Over the last decade of traveling together, we’ve been fortunate to have some amazing experiences. From swimming with sea turtles in Mexico to sipping wine in Macedonia to cruising the Galapagos Islands, we’ve had some spectacular adventures around the world. But our life was by no means always this way. For our first eight years together, we didn’t think we had the time or money to travel.
Our story started in New York City, one of the most expensive cities in the world. Lance lived in a tiny apartment in a marginally-safe neighborhood. I was a few blocks away sharing an apartment with four other recent college grads in a building that was ultimately christened the most rat-infested apartment building in the city. I had debt from college, and after a period of being laid off following September 11, Lance was getting back on his feet. We both worked long days and didn’t have much to show for it. Needless to say, it was a struggle.
In the New York years, travel was a luxury we didn’t have time for and we certainly couldn’t afford. We always prioritized not having credit card debt, and that meant certain purchases and experiences weren’t options for us. For years, we perfected the art of the staycation (at least there was a lot to explore in New York) and spent time with family who lived in different time zones. But we didn’t really travel.

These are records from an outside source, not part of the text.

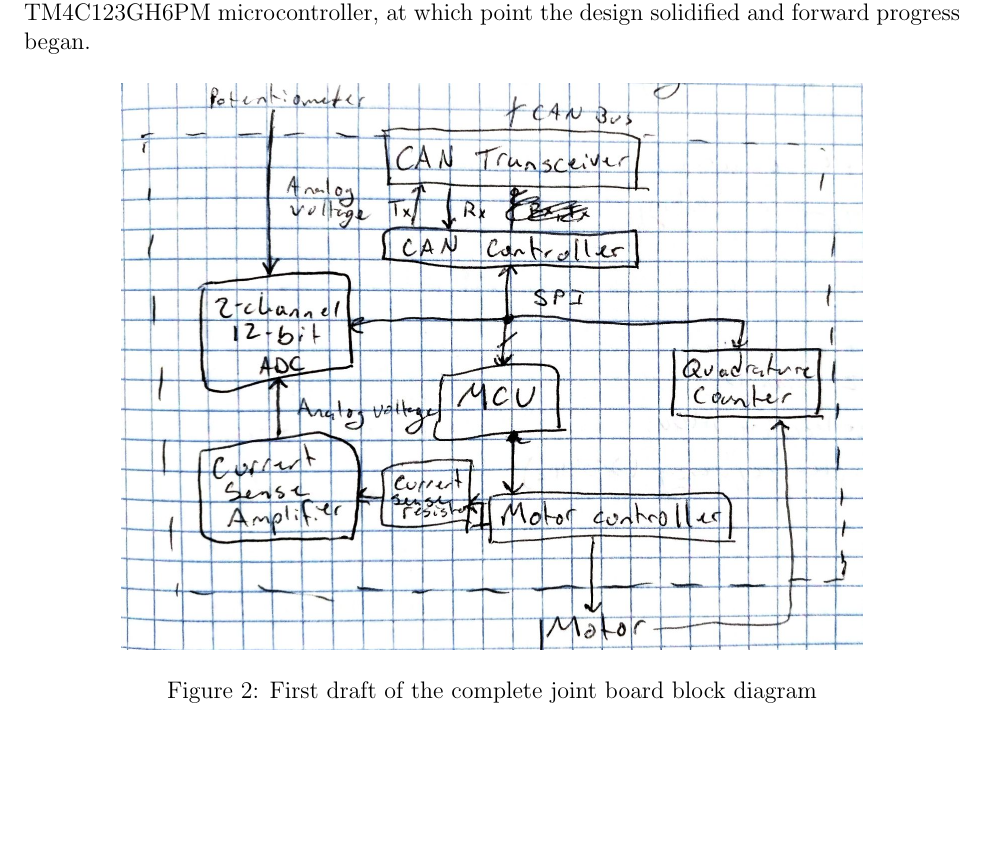
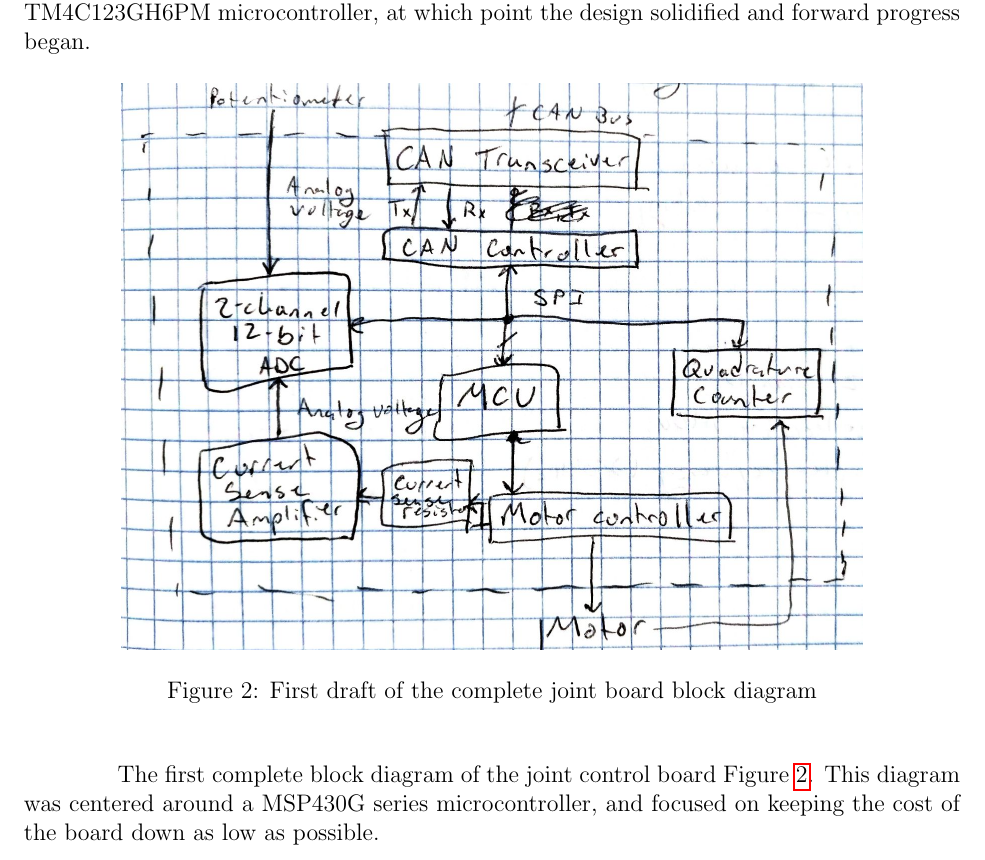
Before and after one commit to osh1996/MQPaper, a LaTeX document (main.tex, which reads Chapters/Methodology.tex): part of page 21 of 100, cut so that both start at the same text, the shorter picture padded with empty space. Compiled offline with pdfLaTeX.

Commit message:
Added some words abot the first block diagram

```diff
--- a/Chapters/Methodology.tex
+++ b/Chapters/Methodology.tex
@@ -7,7 +8,7 @@ Preliminary joint control board design was done very early on in the project. Un
 	\caption{First draft of the complete joint board block diagram}
 	\label{fig:1st_joint_board_block}
 \end{figure}
-
+The first complete block diagram of the joint control board Figure \ref{fig:1st_joint_board_block}. This diagram was centered around a MSP430G series microcontroller, and focused on keeping the cost of the board down as low as possible.
 \begin{figure}[H]
 	\centering
 	\includegraphics[scale=0.25]{second_joint_board_block_diagram}
```
Also changed, not shown: Chapters/Methodology.tex (1 more changed lines).
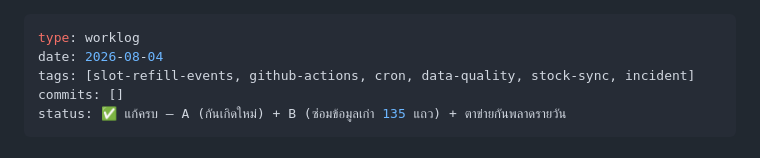
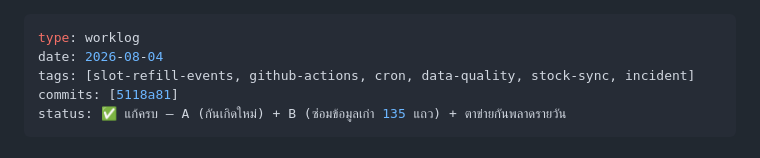
Before and after one commit to divisionxcard/divisionX-Card, a Markdown page: wiki/worklog/2026-08-04-refill-events-sold-between-fix.md, the part around the change. Rendered like a GitHub page.

Commit message:
docs(worklog): เติม commit hash ของงานแก้ sold_between
Co-Authored-By: Claude Opus 5 (1M context) <noreply@anthropic.com>

```diff
--- a/wiki/worklog/2026-08-04-refill-events-sold-between-fix.md
+++ b/wiki/worklog/2026-08-04-refill-events-sold-between-fix.md
@@ -2,7 +2,7 @@
 type: worklog
 date: 2026-08-04
 tags: [slot-refill-events, github-actions, cron, data-quality, stock-sync, incident]
-commits: []
+commits: [5118a81]
 status: ✅ แก้ครบ — A (กันเกิดใหม่) + B (ซ่อมข้อมูลเก่า 135 แถว) + ตาข่ายกันพลาดรายวัน
 ---
 
```
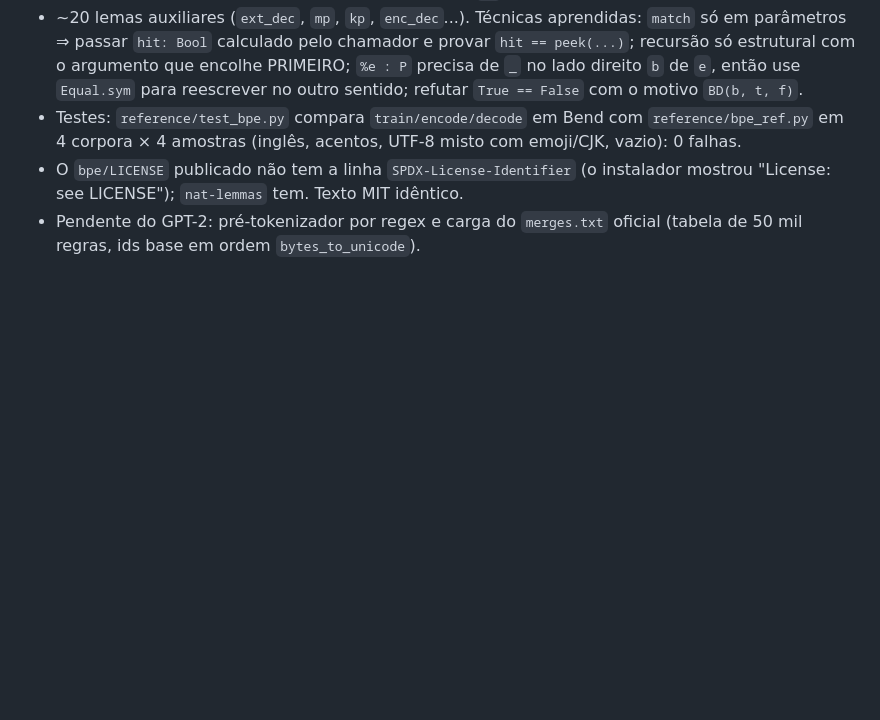
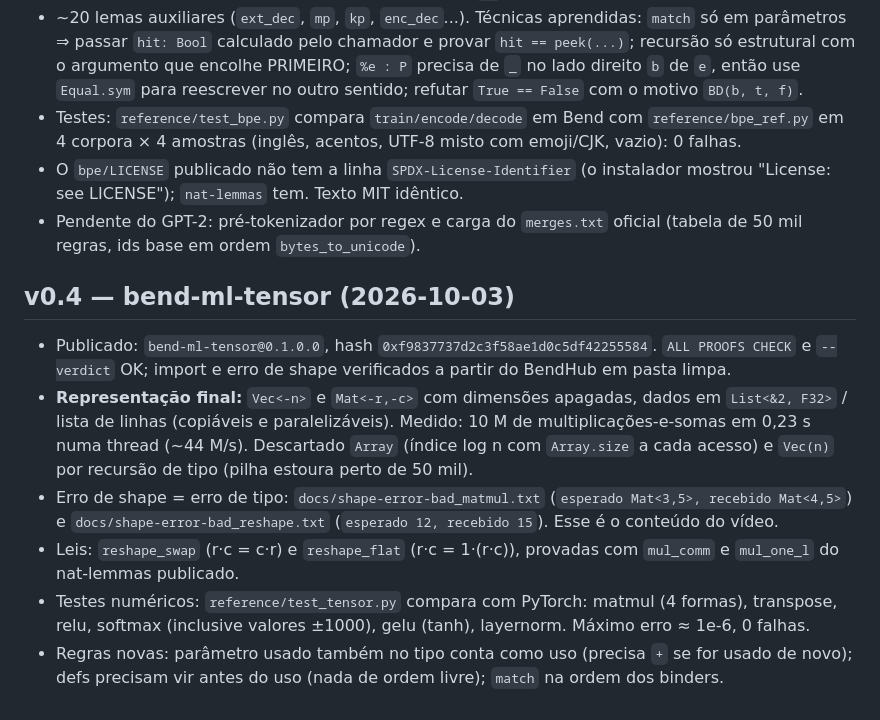
Before and after one commit to nuxyel/bend-ml, a Markdown page: NOTES.md, the part around the change. Drawn GitHub-style; blank space fills up the shorter version.

Commit message:
Record the tensor publication on BendHub

```diff
--- a/NOTES.md
+++ b/NOTES.md
@@ -144,3 +144,12 @@ Demos relevantes para nós: `proof_numerics` (prova de `add_comm`, `add_assoc`,
 - Testes: `reference/test_bpe.py` compara `train/encode/decode` em Bend com `reference/bpe_ref.py` em 4 corpora × 4 amostras (inglês, acentos, UTF-8 misto com emoji/CJK, vazio): 0 falhas.
 - O `bpe/LICENSE` publicado não tem a linha `SPDX-License-Identifier` (o instalador mostrou "License: see LICENSE"); `nat-lemmas` tem. Texto MIT idêntico.
 - Pendente do GPT-2: pré-tokenizador por regex e carga do `merges.txt` oficial (tabela de 50 mil regras, ids base em ordem `bytes_to_unicode`).
+
+## v0.4 — bend-ml-tensor (2026-10-03)
+
+- Publicado: `bend-ml-tensor@0.1.0.0`, hash `0xf9837737d2c3f58ae1d0c5df42255584`. `ALL PROOFS CHECK` e `--verdict` OK; import e erro de shape verificados a partir do BendHub em pasta limpa.
+- **Representação final:** `Vec<-n>` e `Mat<-r,-c>` com dimensões apagadas, dados em `List<&2, F32>` / lista de linhas (copiáveis e paralelizáveis). Medido: 10 M de multiplicações-e-somas em 0,23 s numa thread (~44 M/s). Descartado `Array` (índice log n com `Array.size` a cada acesso) e `Vec(n)` por recursão de tipo (pilha estoura perto de 50 mil).
+- Erro de shape = erro de tipo: `docs/shape-error-bad_matmul.txt` (`esperado Mat<3,5>, recebido Mat<4,5>`) e `docs/shape-error-bad_reshape.txt` (`esperado 12, recebido 15`). Esse é o conteúdo do vídeo.
+- Leis: `reshape_swap` (r·c = c·r) e `reshape_flat` (r·c = 1·(r·c)), provadas com `mul_comm` e `mul_one_l` do nat-lemmas publicado.
+- Testes numéricos: `reference/test_tensor.py` compara com PyTorch: matmul (4 formas), transpose, relu, softmax (inclusive valores ±1000), gelu (tanh), layernorm. Máximo erro ≈ 1e-6, 0 falhas.
+- Regras novas: parâmetro usado também no tipo conta como uso (precisa `+` se for usado de novo); defs precisam vir antes do uso (nada de ordem livre); `match` na ordem dos binders.
```
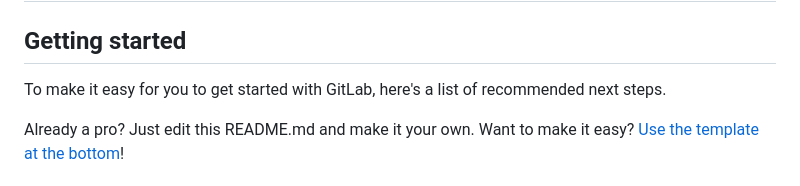
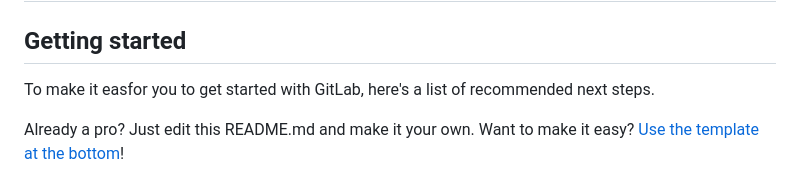
Before and after one commit to amyshichenglai/Journal-App, a Markdown page: README.md, the part around the change. Drawn GitHub-style.

Commit message:
Hello My friend

```diff
--- a/README.md
+++ b/README.md
@@ -4,7 +4,7 @@
 
 ## Getting started
 
-To make it easy for you to get started with GitLab, here's a list of recommended next steps.
+To make it easfor you to get started with GitLab, here's a list of recommended next steps.
 
 Already a pro? Just edit this README.md and make it your own. Want to make it easy? [Use the template at the bottom](#editing-this-readme)!
 
```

After a few years, Lance got a job opportunity outside of Philadelphia. It was a move we had never planned to make, but it opened up a world of opportunity thanks to the lower cost of living. We could actually afford things in Pennsylvania! We had big dreams.
But then a funny thing happened—the trappings of a better life took over. We got married and focused on saving, buying a house, and having nice things. We bought cars and whittled down my school debt, little by little. We worked and worked and worked. Our time and money weren’t focused on travel, and we didn’t know how to change that, especially with only a couple of weeks of vacation each year.
Again, it took an unexpected opportunity to shake us from our comfort zone. Lance had started graduate school studying international business. His MBA program required him to study abroad for a few weeks one summer, and the schedule overlapped my birthday. Luckily, partners were welcome for part of the time. Before we knew it, we were heading to Milan, Italy. In between his courses, we traveled to small towns in northern Italy, spent my birthday weekend in Venice, and ended up in Rome. We were hooked!
On the flight back to the U.S. from Italy, we had a “money talk.” How could we keep this going? Where else in the world did we want to travel? How could we make that happen?
We didn’t have a roadmap for our discussion. We didn’t have a plan. We didn’t know what we were doing. But what we did have was a common goal and a shared vision. Our money hadn’t increased, and our work obligations hadn’t changed, but we had a new commitment to work together to see the world. Over the next two years, we cut spending, budgeted, and developed our master plan for world exploration.
We love to share our story of becoming the Travel Addicts and teaching others how they can do it, too. That’s why we are happy to announce that we’ve been asked by Capital One to partner with them to raise awareness for their Money & Relationships campaign—a series of workshops geared towards helping couples establish healthy communication about their money habits. Workshops coming to the Capital One Café in Philadelphia include topics like “Talking Money with Your Honey” and “Your Money. Your Values.” You can see a video of us discussing our financial story on the Capital One website or here:
We are luckier than most. Lance and I have pretty much always been on the same page about travel and money. But that’s not true for everyone. According to a new survey from Capital One, 82% of couples admitted that financial conversations frequently end in arguments. Thankfully, that hasn’t been our experience, but managing finances with your spouse does necessitate taking the needs and wants of your partner into account. The only way to really be aligned is to have those financial conversations.
To further the educational campaign, we will be participating in a live event, Money Matched, at the Capital One Café in Philadelphia (135 S. 17th Street, Philadelphia) on October 18 from 5:00-7:00 pm. Come join us to learn how to make those money conversations a little bit easier. Additional workshops will take place at other Capital One Cafés through October and November (see full schedule here).
This partnership with Capital One is personal for us. For years, we didn’t think we could afford to travel, but we were wrong. What we had to do was work together to align our priorities. Travel doesn’t have to be expensive, but it does require you to have a plan. There’s no better time to start those conversations than today.